Ok, I’m a month late to the party, but I came across this article yesterday, and at first I brushed it off as “Windows problem”, but then I gave it a second thought. Can Linux be affected by these drive-by malware attacks? I know they can’t get deep into the OS without root/su access, but can they mess things up enough to be significant? I mean, trashing /home is pretty bad, and installing browser plugins would be bad too (can these be installed without root access)?

Theoretically YES browser plugins could be installed … and is one of the reasons behind Chrome/Chromium now requiring PPAPI plugins (which are sandboxed) and refusing to work with NPAPI plugins which aren’t.
(I doubt if plugins could be installed via “drive by” without some kind of previous malware plugin that was accepted with user intervention though)

But they shouldn’t be able to break out of your home folder.

But could malware trash your /home folder? Could it copy the contents to some remote site?

Chrome used to allow plugins to be installed without user knowledge, I’ve had to disinfect Windows installs myself (going back a year or two here though). I always thought that was crazy. It’s scary considering how ubiquitous ads are now, if they are using javascript to deploy malware on legit sites, it just makes it harder to protect your personal info.

Again, theoretically YES … and why sandboxing is becoming a more common requirement for plugins.

As I said it’s a requirement for PPAPI plugins … so even if Chrome allows other PPAPI plugins to be installed without user intervention (something that I’d seriously rally against if it’s true), if Google are doing their job properly they should be sandboxed from the rest of the system.

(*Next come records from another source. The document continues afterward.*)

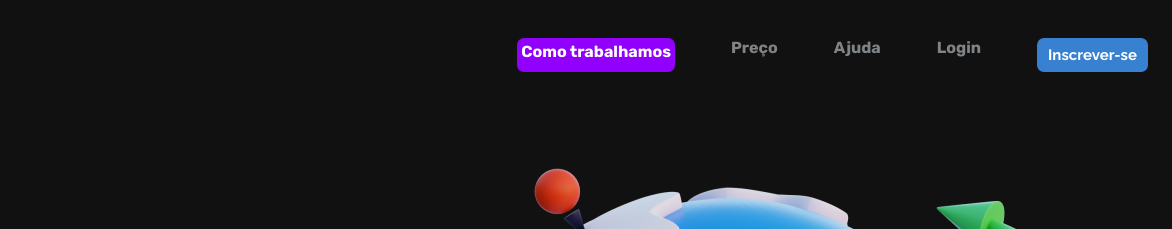
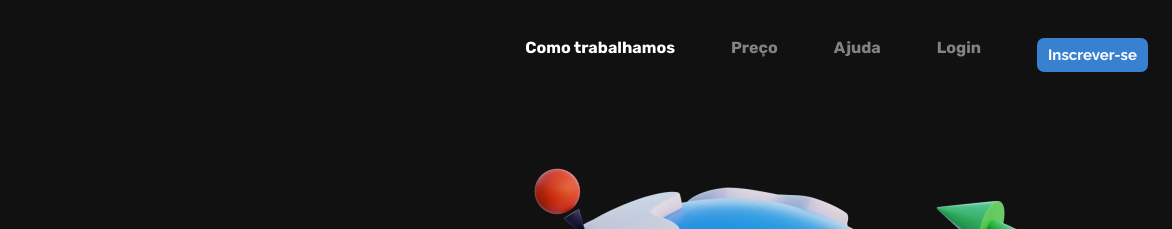
Before and after one commit to degobiscaia/Landing-Page, a plain HTML site: page index.html in a window 1280 px wide. In both pictures the pointer is over the link "Como trabalhamos". Shown: the top 229 px of the page, 108-1280 px from the left. Drawn offline with Linux system fonts and the light colour scheme.

Commit message:
Landing-Page

```diff
--- a/style.css
+++ b/style.css
@@ -37,14 +37,9 @@ body {
 }
 
 .cabecalho-menu-item:hover {
-    padding: 4px;
     font-family: 'Rubik', sans-serif;
-    background-color: #9100fa;
-    font-weight: 700;
-    font-size: 16px;
-    border: none;
-    border-radius: 7px;
     color: #FFFFFF;
+    cursor: pointer;
 }
 
 .cabecalho-menu-botao{
@@ -65,6 +60,7 @@ body {
 }
 
 .cabecalho-menu-botao:hover {
+    cursor: pointer;
     background-color: #9100fa;
 }
 
@@ -119,6 +115,7 @@ body {
 
 .conteudo-principal-escrito-botao:hover {
     background-color: #9100fa;
+    cursor: pointer;
 }
 
 .conteudo-principal-imagem{
@@ -147,6 +144,7 @@ body {
     display: flex;
     align-items: center;
     color: #FFFFFF;
+    cursor: pointer;
 }
 
 .conteudo-secundario {
```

I agree with Google re properly sandboxed plugins … just not sure if I’m quite so happy they’re trying to use their weight to force their timescale on the world … leaving Chrome incapable of using JAVA, as Oracle only do an NPAPI plugin … good thing, or bad thing, I can’t quite decide.

I know Java 8 is on the horizon, will that address the issue or is it completely seperate?

I’m not sure how much use Java plugins actually get, the only one I’m aware of is Speedtest. Maybe the nVidia site too?
Blocking is a step too far imo, user confirmation is all that’s required as it would prevent these things running amok. Sandboxing is the way forward, but should work like requesting admin rights - when required, prompt the user. So, if a plugin needs to break out of its sandbox for whatever reason, it should prompt the user

I know Java 8 is on the horizon, will that address the issue or is it completely seperate?

Dunno :o and as I don’t really use any sites that require JAVA I’m nit really that interested … more that I’m not if I consider Google to be abusing their position to try to force the issue through at their pace.

That said, they gave plugin devs (and everyone else) plenty of advanced notice … and it’s certainly a better way forward.

And at the end of the day there’s nothing stopping you (for now) using Firefox if you want NPAPI plugins … I say “for now” as I think firefox have plans to drop plugins altogether:

Good, maybe I’m old school but I don’t like plugins. As in, I’ve never seen any that I’ve thought useful (that haven’t later been adopted as native, like Adblock). The only one I use is HTTPS Everywhere, which I think is now a native option in Firefox.